That would be my last good race as a collegiate runner, and I was only a sophomore; to this day, I still carry so much regret about my collegiate running career. As a youth I dreamed of the Olympics, of being a professional runner or swimmer, and while many people said I had the talent and the work ethic to get there, none of it ever materialized. But the hard part about it was that I never gave myself a fair chance to get there. Failing to reach a goal is one thing when you know you gave it your all, failing to reach it because fear caused you to self-sabotage is a totally different story, a sad story.

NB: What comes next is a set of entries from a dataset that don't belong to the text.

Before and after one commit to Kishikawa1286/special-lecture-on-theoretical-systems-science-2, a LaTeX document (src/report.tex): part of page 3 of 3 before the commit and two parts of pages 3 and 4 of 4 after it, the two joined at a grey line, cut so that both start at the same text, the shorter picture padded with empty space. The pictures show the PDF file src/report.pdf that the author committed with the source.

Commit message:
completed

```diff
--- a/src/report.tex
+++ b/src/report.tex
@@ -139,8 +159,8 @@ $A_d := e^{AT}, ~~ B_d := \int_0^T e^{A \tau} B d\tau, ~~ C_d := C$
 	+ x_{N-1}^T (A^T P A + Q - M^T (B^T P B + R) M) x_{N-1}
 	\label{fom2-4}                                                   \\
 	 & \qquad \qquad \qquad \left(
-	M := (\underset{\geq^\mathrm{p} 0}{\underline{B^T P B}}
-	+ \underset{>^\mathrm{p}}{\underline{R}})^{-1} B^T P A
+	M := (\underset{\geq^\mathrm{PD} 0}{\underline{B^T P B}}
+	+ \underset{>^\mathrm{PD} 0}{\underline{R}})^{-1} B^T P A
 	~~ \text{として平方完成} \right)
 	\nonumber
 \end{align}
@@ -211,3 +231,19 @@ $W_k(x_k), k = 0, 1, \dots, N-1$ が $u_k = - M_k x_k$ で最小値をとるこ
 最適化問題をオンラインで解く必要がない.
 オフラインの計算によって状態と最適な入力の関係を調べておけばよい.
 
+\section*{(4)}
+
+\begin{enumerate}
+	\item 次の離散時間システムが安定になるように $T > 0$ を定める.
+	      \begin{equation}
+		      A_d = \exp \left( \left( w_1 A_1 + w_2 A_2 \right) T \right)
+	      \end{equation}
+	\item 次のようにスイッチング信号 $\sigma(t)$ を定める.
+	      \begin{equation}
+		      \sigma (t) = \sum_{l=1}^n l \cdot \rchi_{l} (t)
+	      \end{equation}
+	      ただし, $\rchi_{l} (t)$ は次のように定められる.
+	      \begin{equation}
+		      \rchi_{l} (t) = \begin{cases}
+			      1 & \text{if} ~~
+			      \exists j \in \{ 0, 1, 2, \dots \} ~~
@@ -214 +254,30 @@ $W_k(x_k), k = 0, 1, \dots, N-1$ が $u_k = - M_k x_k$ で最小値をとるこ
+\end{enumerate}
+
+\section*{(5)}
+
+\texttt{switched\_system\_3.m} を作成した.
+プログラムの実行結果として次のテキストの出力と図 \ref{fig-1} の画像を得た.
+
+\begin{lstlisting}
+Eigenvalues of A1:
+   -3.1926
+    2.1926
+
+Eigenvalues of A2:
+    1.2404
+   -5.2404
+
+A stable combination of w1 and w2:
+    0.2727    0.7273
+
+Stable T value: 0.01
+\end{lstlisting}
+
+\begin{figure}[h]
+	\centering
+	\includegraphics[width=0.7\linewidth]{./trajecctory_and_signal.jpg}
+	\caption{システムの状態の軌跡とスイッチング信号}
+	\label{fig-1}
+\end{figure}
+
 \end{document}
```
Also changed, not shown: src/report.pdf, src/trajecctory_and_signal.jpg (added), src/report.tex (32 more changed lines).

All that being said, it’s been almost 10 years since my college running career ended and since I’ve been any sort of consistent athlete. My body isn’t in as good of shape but I’ve gained a lot of perspective in my time away. I’ve had a career serving in a capacity that was bigger than myself. I have a wonderful husband and two beautiful children. I’ve traveled. I live abroad. Many things have happened that have broadened my horizons; I realize now there’s so much more to life than sports. But my time away has deepened my appreciation for what athletics means to me, how much happiness it gives me. I love pushing my body, being in control of my body, having it give me what I ask when I ask it to. I love setting goals, pursuing them and achieving them.
And I love racing. I love competing. While there may have been a time I feared it on some levels, I still enjoyed it. But I now realize that I love it. It’s not that I compete to be able to say I’m better than anyone else, but competition drives us to be better than we could ever be on our own.
My mind is so much stronger now than it ever was then; if I could get my body back to where it used to be…I spend a lot of time wondering where they could take me now…
So what am I learning from Mark Allen?
He made a conscious decision to stop being a choker, and it worked.
He learned to embrace the pain needed to win. He learned to learned to not cave to the voices of doubt and negativity in his own head. He learned to quit submitting to other competitors and to dig deep, to fight back.
For me, and for him, it wasn’t as much about beating someone else as it was about fighting as hard as you possibly can until you cross the tape. It’s about not quitting. It’s about choosing to not be a coward, and about running a race that you can be proud of when you look yourself in the mirror.
If he could will himself out his choker ways, so can I.